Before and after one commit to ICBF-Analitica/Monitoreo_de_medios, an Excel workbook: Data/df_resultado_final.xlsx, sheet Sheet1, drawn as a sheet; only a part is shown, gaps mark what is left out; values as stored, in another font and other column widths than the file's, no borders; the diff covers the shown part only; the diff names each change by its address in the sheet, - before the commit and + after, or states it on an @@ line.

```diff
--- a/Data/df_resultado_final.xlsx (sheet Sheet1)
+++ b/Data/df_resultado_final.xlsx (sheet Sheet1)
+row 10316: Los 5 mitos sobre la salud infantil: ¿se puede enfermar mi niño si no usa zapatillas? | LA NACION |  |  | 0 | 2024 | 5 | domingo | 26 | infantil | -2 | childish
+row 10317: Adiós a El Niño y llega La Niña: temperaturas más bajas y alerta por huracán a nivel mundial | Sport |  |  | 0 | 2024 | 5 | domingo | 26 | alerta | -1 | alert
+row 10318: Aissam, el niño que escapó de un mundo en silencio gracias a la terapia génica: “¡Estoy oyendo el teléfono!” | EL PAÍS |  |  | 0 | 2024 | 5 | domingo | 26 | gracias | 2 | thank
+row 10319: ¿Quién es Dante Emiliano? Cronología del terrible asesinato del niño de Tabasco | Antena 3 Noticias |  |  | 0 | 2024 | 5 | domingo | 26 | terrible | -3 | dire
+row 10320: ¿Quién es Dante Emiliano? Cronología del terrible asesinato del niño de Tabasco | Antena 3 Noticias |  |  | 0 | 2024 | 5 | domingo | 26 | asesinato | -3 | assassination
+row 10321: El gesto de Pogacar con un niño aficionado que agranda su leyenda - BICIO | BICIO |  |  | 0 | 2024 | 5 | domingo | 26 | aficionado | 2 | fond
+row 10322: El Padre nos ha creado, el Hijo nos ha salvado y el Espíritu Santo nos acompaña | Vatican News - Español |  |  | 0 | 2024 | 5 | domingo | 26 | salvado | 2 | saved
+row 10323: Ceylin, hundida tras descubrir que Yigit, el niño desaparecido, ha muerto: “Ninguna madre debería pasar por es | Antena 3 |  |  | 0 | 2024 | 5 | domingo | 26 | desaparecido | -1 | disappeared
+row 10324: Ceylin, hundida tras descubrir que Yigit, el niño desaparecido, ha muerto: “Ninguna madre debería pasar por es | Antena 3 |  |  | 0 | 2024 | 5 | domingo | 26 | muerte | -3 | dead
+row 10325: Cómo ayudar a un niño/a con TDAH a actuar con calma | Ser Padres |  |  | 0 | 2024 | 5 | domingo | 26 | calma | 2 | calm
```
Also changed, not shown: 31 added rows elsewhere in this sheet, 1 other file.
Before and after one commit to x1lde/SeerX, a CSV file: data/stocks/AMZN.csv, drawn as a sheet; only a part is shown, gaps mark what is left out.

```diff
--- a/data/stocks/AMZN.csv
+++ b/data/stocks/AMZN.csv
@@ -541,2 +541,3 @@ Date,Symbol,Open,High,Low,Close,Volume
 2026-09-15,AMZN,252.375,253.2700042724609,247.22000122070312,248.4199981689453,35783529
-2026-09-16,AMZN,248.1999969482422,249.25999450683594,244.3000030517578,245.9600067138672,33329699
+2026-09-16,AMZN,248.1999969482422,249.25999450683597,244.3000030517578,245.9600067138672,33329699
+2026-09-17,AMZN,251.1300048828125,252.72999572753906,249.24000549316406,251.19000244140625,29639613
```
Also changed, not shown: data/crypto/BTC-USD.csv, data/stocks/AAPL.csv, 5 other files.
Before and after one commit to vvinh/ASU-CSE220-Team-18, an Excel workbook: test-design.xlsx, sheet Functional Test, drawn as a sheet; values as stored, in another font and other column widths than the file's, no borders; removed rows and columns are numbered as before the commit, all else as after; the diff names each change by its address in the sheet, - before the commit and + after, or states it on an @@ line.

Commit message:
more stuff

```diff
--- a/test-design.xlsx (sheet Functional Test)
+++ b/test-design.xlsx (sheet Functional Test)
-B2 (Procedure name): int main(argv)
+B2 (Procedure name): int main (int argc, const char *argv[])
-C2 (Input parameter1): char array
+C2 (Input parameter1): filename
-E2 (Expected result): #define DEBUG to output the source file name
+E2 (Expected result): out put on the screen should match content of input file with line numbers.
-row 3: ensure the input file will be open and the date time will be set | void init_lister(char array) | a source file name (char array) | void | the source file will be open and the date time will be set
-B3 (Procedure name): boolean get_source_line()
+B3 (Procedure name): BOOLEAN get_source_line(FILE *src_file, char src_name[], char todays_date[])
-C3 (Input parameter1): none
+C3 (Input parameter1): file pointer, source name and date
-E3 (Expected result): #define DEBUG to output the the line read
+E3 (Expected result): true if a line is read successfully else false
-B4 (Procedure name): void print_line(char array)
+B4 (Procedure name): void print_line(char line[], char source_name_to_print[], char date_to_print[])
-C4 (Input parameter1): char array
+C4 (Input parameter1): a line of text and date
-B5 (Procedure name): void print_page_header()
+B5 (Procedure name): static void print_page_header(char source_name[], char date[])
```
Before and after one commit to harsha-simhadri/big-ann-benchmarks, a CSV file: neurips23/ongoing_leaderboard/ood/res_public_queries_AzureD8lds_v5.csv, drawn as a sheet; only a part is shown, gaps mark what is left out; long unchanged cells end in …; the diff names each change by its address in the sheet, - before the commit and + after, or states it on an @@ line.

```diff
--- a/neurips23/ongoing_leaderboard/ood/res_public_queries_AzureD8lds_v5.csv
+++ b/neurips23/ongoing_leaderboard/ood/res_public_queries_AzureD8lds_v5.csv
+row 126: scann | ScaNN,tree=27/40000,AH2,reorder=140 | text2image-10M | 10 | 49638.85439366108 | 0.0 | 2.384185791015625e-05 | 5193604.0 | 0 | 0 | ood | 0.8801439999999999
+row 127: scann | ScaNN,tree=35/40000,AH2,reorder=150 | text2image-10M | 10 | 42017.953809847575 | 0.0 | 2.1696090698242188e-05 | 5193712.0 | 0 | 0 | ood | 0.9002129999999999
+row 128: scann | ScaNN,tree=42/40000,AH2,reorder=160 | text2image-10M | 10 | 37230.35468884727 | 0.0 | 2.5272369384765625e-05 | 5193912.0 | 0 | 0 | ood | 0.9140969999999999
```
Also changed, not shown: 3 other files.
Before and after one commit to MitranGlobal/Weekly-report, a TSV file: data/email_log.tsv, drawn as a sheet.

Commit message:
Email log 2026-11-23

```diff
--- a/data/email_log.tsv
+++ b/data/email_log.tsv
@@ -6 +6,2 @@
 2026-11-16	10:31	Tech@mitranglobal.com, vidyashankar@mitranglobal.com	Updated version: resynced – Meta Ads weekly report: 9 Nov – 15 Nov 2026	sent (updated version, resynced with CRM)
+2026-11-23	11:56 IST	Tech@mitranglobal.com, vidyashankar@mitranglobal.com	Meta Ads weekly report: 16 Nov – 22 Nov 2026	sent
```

§ **What you should do**:
Each line of the entries above that has the word "Expected" is to be copied.

§ **Response to the task**:
-E2 (Expected result): #define DEBUG to output the source file name
+E2 (Expected result): out put on the screen should match content of input file with line numbers.
-E3 (Expected result): #define DEBUG to output the the line read
+E3 (Expected result): true if a line is read successfully else false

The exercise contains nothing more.